[Front-end code change data]

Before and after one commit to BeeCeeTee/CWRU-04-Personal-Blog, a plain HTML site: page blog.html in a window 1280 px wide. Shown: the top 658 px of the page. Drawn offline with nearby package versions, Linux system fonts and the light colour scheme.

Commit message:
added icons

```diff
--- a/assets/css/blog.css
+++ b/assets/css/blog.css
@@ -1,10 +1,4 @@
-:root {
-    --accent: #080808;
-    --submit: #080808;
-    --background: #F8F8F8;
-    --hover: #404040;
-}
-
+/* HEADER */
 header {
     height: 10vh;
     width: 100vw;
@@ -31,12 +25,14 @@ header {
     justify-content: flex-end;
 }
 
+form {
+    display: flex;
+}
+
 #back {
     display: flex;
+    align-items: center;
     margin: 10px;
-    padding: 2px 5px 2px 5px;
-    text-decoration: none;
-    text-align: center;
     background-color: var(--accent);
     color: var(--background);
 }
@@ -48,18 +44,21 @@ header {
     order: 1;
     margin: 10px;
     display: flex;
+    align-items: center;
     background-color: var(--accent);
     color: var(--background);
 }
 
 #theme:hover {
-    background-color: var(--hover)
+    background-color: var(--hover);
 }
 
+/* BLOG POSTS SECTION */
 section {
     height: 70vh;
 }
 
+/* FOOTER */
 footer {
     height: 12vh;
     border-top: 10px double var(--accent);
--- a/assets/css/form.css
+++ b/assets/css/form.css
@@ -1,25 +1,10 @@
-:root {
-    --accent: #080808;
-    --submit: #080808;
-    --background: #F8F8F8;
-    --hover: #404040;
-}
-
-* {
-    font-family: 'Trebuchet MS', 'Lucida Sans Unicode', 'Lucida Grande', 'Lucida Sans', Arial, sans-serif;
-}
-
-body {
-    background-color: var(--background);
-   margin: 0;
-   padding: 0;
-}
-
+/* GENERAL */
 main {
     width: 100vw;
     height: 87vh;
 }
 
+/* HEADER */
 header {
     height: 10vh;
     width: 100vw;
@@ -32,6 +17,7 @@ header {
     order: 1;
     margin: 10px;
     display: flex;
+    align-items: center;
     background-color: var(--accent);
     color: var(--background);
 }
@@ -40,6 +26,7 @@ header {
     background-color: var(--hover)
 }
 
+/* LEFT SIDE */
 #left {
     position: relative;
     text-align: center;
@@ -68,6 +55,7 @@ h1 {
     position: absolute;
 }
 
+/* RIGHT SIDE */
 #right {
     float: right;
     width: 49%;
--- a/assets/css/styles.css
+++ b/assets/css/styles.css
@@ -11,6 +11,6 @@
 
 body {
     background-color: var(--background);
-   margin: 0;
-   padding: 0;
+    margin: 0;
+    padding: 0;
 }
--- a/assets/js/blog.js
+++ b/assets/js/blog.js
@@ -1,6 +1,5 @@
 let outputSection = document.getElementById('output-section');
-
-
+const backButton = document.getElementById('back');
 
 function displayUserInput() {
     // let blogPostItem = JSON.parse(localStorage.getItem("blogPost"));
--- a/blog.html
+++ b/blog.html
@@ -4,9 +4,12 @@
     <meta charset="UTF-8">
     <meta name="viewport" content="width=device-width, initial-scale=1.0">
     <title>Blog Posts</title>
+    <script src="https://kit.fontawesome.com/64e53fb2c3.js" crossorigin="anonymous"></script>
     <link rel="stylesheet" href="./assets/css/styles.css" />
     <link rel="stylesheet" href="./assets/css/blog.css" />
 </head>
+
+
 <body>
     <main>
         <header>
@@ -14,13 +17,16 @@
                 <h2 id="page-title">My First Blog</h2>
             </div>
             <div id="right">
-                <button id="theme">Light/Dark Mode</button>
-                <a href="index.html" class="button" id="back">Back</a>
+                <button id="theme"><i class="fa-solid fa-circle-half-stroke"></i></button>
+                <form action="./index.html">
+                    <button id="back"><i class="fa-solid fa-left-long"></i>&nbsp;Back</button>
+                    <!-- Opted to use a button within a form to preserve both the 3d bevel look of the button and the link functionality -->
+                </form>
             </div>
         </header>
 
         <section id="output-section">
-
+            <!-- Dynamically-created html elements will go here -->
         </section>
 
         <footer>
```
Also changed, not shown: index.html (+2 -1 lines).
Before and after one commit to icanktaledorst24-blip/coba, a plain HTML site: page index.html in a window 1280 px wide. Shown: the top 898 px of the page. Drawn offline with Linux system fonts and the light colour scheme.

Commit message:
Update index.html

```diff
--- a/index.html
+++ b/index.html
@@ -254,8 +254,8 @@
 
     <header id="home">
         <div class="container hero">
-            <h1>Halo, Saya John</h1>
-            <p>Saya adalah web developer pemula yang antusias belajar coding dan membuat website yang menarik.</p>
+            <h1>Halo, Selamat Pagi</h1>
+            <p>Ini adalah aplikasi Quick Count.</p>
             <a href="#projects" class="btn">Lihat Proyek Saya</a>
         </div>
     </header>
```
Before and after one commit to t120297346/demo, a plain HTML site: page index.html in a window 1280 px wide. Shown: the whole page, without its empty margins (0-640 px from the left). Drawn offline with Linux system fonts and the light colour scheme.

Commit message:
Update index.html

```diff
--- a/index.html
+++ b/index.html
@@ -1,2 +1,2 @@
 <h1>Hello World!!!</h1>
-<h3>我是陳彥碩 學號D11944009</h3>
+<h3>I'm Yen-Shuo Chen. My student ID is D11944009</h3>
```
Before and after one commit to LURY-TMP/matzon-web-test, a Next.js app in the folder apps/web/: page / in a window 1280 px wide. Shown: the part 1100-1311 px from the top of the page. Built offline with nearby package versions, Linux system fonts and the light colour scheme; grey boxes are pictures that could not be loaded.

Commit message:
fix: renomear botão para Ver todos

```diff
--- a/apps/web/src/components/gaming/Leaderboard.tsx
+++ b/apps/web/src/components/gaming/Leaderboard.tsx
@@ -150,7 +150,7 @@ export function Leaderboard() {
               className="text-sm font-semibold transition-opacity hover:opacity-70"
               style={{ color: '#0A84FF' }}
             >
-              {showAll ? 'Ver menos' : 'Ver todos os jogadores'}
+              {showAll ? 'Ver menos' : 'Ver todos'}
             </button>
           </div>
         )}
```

Task directions: Among the lines above, return those that hold the word "text".

Written response:
-    text-decoration: none;
-    text-align: center;
     text-align: center;
               className="text-sm font-semibold transition-opacity hover:opacity-70"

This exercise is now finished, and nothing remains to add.